Regardless of which candidates and ballot measures voters choose this November, San Luis Obispo County Clerk-Recorder Tommy Gong said this year’s general election is remarkable. San Luis Obispo County has seen a surge in the number of registered voters.
“We shattered our voter count record,” Gong said. “And we sent out 130,000 vote-by-mail ballots—10,000 more vote-by-mail ballots than 2016’s presidential election.”
In terms of voter registration, Gong said, it feels a bit more like a presidential election year than a midterm cycle.
“It’s certainly an elevated election compared to other governor elections,” Gong said.
And party preferences in San Luis Obispo County have shifted a bit in past years, too.
According to California’s most recent voter registration records, San Luis Obispo County is home to nearly equal numbers of registered Democrats and registered Republicans.
This year, about 34 percent of voters are registered Democrats, and 36 percent of voters are registered Republican. In 2016, San Luis Obispo’s voters split 35 percent Democrat, 38 percent Republican.
Many of the remaining voters—roughly a quarter of all voters—have no party preference listed.
Across California, three-quarters of eligible adults are registered to vote. That’s a slight increase from 2016, too.
And San Luis Obispo county beats the statewide average, with about 80 percent of eligible voters registered.
To translate all those registrations into cast ballots, Gong has a few tips. For registered voters who can’t get to the polls, it’s not too late to get a mail-in ballot, he said.
Voters can request a ballot over the counter at the County Clerk-Recorder’s office at 1055 Monterey Street in San Luis Obispo.

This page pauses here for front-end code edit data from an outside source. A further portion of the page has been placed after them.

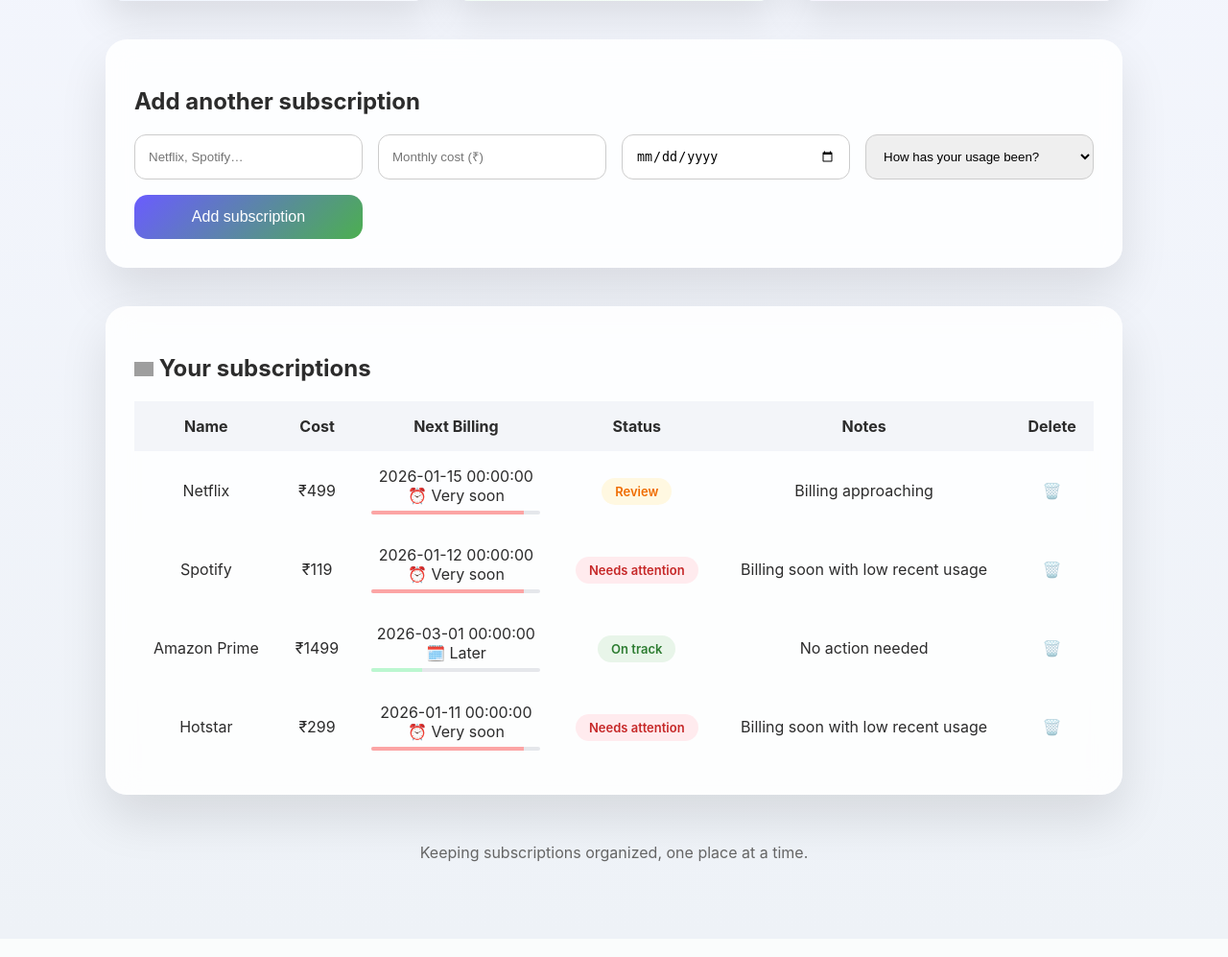
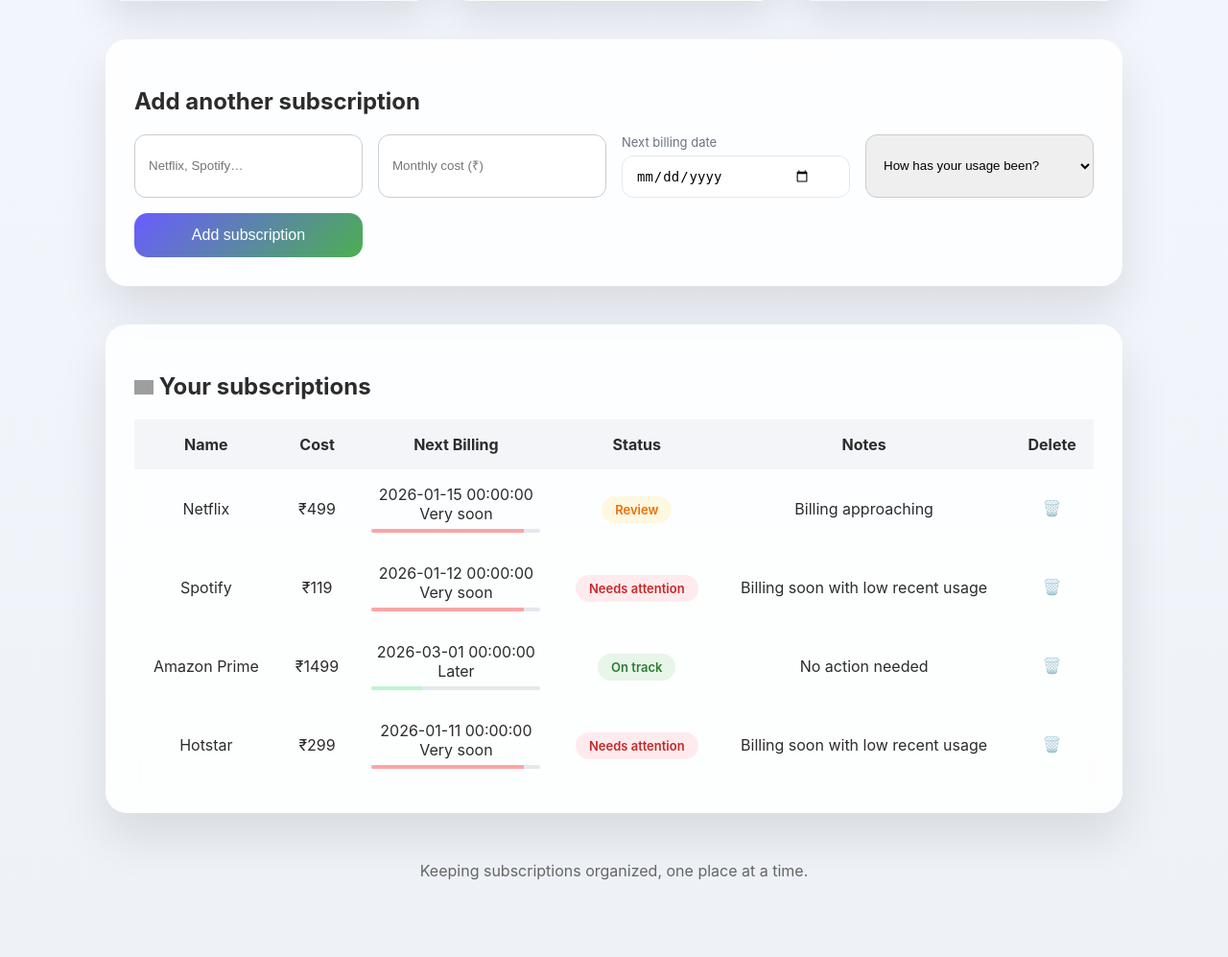
Before and after one commit to riyashanbhag/SubTrack, a Flask app: page / in a window 1280 px wide. Shown: the part 526-1523 px from the top of the page at 96% size. Before the commit the page ends 1424 px from the top, so only its background shows below. Run offline with Flask 3, Linux system fonts and the light colour scheme; grey boxes are pictures that could not be loaded.

Commit message:
UI polish, favicon, delete subscription support

```diff
--- a/static/style.css
+++ b/static/style.css
@@ -297,3 +297,41 @@ tr:hover .bar {
         white-space: nowrap;
     }
 }
+.input-group {
+    display: flex;
+    flex-direction: column;
+    gap: 6px;
+}
+
+.input-group label {
+    font-size: 13px;
+    color: #6b7280;
+}
+
+.date-wrapper {
+    position: relative;
+}
+
+.date-wrapper input[type="date"] {
+    width: 100%;
+    padding: 12px 40px 12px 14px;
+    border-radius: 12px;
+    border: 1px solid #e5e7eb;
+    font-size: 14px;
+    cursor: pointer;
+}
+
+.date-wrapper input[type="date"]:focus {
+    outline: none;
+    border-color: #6366f1;
+    box-shadow: 0 0 0 3px rgba(99, 102, 241, 0.15);
+}
+
+.calendar-icon {
+    position: absolute;
+    right: 12px;
+    top: 50%;
+    transform: translateY(-50%);
+    pointer-events: none;
+    opacity: 0.6;
+}
--- a/templates/index.html
+++ b/templates/index.html
@@ -4,6 +4,8 @@
     <title>SubTrack – Subscription Tracking & Management System</title>
     <meta name="viewport" content="width=device-width, initial-scale=1.0">
     <link rel="stylesheet" href="{{ url_for('static', filename='style.css') }}">
+   <link rel="icon" type="image/png" href="{{ url_for('static', filename='images/logo.png') }}">
+
     <link rel="stylesheet"
       href="https://cdnjs.cloudflare.com/ajax/libs/font-awesome/6.5.1/css/all.min.css">
 
@@ -58,7 +60,13 @@
         <form method="POST" action="/add" class="form">
             <input type="text" name="name" placeholder="Netflix, Spotify…" required>
             <input type="number" name="cost" placeholder="Monthly cost (₹)" required>
-            <input type="date" name="next_billing" required>
+<div class="input-group">
+    <label>Next billing date</label>
+    <div class="date-wrapper">
+        <input type="date" name="next_billing" required>
+
+    </div>
+</div>
 
             <select name="usage_feel" required>
                 <option value="">How has your usage been?</option>
@@ -105,11 +113,11 @@
 
                     <div class="time-hint">
                         {% if sub.days_left <= 5 %}
-                            ⏰ Very soon
+                             Very soon
                         {% elif sub.days_left <= 10 %}
-                            ⏳ Coming up
+                             Coming up
                         {% else %}
-                            🗓️ Later
+                             Later
                         {% endif %}
                     </div>
 
```
Also changed, not shown: static/images/logo.png (added).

Then, voters casting ballots by mail need to be sure to sign and send their ballots in by November 6.
For anyone mailing a ballot in on November 6, Gong said voters should bring their ballots into a post office rather than dropping it at a mailbox.
“We highly recommend that voters take their ballots to the counter to request a circle date stamp, so that it shows November 6 on the date of the stamp,” Gong said.
For voters headed to the polls, Gong said, peak voting times will require more patience—early morning, lunchtime, and just after 5 pm. It’s best to arrive prepared, he said, with a sample ballot of your choices filled out.